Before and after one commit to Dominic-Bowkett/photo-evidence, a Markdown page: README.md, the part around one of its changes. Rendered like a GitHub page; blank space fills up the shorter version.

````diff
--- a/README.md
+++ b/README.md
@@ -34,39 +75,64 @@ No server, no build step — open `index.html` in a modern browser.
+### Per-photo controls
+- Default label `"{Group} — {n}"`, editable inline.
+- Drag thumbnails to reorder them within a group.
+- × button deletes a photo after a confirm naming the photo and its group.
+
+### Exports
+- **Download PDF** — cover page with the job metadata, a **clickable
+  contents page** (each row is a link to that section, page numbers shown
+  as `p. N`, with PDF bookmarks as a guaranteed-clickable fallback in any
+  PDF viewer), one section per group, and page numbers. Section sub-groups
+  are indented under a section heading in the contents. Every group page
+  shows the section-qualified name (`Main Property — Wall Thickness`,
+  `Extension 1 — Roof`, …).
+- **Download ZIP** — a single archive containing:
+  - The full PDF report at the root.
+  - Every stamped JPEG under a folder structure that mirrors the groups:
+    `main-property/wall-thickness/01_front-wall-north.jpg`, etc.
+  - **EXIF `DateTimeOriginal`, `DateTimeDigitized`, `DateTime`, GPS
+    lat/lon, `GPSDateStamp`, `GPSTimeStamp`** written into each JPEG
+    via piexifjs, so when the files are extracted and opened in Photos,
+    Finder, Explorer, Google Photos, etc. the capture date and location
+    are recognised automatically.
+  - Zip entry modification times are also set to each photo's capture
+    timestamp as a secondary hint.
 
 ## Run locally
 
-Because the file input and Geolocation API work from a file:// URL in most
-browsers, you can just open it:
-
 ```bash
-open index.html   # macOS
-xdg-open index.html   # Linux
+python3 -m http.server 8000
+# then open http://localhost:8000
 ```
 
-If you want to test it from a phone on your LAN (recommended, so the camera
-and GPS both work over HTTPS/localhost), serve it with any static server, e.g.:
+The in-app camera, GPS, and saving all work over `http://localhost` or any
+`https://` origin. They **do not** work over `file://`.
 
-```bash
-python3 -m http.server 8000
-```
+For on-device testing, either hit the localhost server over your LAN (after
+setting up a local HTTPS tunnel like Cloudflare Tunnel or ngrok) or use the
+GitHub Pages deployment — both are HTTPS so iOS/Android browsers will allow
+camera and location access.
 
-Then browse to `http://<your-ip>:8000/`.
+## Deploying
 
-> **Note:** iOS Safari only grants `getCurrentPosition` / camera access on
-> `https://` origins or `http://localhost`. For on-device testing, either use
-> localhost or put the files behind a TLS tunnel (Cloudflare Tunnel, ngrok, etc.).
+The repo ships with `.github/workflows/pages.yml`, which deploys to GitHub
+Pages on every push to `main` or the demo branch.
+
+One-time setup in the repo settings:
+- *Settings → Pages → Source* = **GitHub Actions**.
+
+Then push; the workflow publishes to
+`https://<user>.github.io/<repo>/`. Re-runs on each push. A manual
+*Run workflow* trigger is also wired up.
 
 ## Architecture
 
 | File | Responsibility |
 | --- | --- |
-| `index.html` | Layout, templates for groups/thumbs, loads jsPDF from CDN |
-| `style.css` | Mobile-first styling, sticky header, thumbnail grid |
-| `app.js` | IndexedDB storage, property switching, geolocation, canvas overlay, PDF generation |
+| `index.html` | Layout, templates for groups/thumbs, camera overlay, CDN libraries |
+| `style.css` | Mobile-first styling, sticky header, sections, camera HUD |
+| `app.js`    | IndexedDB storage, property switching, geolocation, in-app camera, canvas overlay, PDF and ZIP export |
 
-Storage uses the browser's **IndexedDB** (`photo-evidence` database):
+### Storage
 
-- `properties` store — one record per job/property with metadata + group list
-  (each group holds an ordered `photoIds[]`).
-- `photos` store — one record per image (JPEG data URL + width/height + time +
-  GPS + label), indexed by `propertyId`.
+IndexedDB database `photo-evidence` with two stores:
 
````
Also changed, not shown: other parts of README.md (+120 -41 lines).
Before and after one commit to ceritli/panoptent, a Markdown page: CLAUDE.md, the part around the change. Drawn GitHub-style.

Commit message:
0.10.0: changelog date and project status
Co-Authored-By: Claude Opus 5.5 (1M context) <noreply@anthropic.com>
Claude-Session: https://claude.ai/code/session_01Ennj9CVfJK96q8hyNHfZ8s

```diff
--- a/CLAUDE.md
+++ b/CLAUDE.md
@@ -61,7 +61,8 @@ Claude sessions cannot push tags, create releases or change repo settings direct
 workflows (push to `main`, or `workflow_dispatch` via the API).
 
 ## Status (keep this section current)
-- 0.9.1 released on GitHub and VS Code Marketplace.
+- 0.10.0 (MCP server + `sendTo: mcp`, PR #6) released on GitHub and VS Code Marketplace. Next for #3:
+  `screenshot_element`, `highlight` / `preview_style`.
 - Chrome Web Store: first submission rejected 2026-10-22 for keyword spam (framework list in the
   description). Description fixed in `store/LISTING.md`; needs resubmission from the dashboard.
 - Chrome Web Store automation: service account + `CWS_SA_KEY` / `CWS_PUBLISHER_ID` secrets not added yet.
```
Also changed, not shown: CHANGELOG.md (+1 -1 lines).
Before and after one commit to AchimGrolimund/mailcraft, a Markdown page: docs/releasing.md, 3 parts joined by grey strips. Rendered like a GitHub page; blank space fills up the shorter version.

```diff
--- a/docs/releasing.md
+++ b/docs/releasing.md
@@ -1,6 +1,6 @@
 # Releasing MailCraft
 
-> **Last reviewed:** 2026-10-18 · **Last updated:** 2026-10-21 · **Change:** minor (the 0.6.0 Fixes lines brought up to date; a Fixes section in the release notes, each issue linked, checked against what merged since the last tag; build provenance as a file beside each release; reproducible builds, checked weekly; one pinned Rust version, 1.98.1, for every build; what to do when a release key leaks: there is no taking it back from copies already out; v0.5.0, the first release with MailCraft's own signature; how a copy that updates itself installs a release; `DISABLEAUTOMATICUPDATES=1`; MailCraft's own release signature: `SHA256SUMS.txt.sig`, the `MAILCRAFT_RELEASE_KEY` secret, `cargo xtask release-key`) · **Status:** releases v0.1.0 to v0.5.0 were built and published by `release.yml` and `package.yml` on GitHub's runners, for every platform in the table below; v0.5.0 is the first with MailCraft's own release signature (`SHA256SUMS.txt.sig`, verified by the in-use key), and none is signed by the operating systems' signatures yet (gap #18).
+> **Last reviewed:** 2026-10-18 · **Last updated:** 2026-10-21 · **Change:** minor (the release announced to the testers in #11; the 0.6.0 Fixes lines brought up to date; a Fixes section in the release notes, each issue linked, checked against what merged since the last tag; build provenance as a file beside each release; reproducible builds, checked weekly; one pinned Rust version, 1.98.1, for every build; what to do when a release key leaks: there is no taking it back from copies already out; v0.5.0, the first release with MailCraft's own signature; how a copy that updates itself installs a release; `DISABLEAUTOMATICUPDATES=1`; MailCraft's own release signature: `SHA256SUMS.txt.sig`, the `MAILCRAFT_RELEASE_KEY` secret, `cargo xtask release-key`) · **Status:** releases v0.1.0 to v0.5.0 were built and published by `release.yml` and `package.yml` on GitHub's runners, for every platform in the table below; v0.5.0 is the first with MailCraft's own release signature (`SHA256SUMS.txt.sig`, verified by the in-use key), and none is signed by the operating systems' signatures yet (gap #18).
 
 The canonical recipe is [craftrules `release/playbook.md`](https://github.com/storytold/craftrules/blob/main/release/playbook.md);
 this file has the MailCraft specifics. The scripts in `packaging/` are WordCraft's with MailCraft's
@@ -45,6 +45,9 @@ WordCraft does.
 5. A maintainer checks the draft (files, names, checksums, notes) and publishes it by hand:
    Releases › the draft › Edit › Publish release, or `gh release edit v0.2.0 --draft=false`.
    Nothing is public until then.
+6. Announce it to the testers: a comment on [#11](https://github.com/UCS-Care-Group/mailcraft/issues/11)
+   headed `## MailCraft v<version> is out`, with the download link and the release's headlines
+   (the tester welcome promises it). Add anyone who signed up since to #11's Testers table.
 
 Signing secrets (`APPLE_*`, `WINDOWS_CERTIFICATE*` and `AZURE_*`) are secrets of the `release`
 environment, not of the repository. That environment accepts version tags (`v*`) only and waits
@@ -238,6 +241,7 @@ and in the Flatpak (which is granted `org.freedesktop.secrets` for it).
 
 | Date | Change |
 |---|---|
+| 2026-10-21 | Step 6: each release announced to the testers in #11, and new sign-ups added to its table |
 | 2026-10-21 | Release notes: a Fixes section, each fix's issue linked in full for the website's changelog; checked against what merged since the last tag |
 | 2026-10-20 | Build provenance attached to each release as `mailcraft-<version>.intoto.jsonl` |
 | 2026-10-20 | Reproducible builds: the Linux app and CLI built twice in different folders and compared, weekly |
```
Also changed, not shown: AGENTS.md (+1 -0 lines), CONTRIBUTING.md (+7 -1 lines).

▸ **TASK PROMPT**
Copy out each line of the listing that contains the word "your".

▸ **ANSWER TO THIS EXERCISE**
-If you want to test it from a phone on your LAN (recommended, so the camera
+For on-device testing, either hit the localhost server over your LAN (after
-Then browse to `http://<your-ip>:8000/`.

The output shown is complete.